• **WHAT NEEDS TO BE DONE**: Find every line below that contains the word "span" and copy it out.

• **User interface change data**:
+ + + +

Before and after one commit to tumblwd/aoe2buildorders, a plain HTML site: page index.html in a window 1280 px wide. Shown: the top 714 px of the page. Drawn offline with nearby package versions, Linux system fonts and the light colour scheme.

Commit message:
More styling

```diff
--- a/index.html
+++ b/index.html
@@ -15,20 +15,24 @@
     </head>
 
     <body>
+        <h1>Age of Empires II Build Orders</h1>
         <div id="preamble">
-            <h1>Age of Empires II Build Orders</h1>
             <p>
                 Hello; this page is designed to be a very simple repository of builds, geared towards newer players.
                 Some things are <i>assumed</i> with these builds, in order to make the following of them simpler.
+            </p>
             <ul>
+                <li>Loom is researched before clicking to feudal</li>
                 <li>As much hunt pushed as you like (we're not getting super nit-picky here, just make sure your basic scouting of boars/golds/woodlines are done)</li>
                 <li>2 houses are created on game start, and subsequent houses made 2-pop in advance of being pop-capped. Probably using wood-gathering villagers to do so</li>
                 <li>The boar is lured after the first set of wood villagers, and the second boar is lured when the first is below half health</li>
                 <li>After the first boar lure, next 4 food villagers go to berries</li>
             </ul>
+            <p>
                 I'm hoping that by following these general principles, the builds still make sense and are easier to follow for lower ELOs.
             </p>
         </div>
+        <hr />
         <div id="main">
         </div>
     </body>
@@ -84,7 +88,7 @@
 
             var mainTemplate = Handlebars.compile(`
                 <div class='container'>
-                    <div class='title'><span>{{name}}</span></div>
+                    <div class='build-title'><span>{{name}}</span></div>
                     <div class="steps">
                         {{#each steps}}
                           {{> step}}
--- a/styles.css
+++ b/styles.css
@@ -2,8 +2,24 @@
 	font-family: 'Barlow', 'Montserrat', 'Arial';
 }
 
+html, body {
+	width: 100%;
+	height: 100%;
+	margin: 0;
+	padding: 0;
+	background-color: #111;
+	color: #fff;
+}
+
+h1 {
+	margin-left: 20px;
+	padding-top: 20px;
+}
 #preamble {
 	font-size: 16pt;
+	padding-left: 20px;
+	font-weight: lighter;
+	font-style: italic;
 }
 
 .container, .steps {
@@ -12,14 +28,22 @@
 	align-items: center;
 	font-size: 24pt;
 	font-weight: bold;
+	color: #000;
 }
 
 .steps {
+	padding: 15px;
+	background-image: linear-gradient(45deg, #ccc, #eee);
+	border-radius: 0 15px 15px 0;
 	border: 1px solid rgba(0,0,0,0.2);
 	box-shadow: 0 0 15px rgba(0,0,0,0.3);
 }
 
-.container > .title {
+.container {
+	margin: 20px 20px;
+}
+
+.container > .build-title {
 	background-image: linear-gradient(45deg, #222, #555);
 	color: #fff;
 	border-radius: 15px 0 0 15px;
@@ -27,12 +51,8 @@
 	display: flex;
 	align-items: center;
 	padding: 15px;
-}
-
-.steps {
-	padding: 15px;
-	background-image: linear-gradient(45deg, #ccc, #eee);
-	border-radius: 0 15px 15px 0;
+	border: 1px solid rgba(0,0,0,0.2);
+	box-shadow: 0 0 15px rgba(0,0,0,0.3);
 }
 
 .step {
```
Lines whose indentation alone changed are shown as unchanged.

+ + + +

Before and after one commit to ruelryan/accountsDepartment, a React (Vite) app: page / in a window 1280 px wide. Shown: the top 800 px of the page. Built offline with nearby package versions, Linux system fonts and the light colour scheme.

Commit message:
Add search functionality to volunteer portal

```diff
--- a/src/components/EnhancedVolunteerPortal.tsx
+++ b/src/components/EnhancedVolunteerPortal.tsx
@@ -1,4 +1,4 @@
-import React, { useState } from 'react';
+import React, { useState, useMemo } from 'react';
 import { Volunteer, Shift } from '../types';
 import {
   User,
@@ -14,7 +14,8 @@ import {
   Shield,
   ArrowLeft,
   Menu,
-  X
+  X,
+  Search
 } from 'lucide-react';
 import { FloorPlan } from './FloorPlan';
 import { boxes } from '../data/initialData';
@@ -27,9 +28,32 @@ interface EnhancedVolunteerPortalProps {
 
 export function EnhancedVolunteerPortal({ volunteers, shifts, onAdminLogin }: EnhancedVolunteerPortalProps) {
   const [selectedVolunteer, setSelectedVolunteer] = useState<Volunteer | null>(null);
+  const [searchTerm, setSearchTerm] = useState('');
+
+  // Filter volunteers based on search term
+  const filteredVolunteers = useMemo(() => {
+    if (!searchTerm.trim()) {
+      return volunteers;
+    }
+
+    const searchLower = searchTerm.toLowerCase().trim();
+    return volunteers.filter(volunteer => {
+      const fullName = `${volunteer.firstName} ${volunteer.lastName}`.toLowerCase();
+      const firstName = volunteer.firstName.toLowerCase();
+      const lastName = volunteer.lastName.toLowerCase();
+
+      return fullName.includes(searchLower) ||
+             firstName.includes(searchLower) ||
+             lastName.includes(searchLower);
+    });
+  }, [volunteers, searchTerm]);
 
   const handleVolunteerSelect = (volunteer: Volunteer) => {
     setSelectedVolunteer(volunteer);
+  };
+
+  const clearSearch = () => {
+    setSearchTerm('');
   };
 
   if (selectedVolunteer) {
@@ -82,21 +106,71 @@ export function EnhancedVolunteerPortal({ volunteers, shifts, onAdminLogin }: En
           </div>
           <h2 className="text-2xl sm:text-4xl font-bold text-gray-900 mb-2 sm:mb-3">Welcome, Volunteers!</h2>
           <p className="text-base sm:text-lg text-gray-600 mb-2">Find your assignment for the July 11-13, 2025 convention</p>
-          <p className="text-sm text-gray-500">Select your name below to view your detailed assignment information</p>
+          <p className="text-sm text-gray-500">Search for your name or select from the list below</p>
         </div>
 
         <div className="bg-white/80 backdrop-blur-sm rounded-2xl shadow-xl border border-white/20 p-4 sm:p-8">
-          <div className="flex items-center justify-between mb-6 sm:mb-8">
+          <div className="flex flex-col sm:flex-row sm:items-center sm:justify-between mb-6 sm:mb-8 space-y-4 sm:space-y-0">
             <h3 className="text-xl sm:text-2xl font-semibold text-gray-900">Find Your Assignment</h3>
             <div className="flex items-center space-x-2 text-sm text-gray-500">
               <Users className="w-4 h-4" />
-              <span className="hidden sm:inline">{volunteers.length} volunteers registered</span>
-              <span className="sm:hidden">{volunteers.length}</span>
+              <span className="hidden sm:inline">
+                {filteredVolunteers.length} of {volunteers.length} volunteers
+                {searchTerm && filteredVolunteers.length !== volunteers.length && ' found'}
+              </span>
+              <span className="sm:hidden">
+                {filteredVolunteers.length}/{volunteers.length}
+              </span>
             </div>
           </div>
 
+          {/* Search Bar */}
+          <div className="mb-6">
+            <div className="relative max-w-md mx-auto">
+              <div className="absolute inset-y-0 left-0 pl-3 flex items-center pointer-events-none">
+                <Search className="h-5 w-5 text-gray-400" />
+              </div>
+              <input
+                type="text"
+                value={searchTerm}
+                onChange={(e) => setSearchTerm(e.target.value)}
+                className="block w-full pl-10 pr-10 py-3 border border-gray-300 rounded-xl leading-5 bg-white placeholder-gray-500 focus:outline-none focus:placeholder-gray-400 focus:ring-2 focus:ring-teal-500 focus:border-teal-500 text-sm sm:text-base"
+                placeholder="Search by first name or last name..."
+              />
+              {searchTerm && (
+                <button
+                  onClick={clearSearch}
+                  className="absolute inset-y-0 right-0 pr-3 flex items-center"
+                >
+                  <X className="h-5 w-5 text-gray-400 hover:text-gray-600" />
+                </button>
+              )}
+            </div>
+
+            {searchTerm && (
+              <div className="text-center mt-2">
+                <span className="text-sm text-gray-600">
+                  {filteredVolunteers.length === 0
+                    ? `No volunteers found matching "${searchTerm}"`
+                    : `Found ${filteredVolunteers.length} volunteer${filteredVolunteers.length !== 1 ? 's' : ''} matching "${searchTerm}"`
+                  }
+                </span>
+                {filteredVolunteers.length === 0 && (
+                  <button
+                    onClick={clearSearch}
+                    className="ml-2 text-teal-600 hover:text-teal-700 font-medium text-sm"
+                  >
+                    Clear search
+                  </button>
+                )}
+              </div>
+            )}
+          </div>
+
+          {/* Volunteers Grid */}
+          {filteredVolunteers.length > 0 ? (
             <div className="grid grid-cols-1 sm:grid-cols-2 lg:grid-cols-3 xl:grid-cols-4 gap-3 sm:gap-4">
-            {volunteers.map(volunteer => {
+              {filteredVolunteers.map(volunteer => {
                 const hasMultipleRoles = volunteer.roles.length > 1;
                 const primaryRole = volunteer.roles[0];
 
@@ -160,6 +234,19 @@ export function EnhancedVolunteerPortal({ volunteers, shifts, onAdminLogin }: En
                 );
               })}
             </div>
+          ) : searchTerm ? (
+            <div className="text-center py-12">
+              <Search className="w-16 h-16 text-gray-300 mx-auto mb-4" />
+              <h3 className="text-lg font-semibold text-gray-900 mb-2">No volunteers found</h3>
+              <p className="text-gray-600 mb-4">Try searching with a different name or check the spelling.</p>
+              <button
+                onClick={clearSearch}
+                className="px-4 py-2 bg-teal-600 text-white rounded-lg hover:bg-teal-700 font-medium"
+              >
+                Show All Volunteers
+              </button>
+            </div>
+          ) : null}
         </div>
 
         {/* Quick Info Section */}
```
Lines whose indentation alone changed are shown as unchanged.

+ + + +

• **ANSWER SPACE**:
-                    <div class='title'><span>{{name}}</span></div>
+                    <div class='build-title'><span>{{name}}</span></div>
-              <span className="hidden sm:inline">{volunteers.length} volunteers registered</span>
-              <span className="sm:hidden">{volunteers.length}</span>
+              <span className="hidden sm:inline">
+              </span>
+              <span className="sm:hidden">
+              </span>
+                <span className="text-sm text-gray-600">
+                </span>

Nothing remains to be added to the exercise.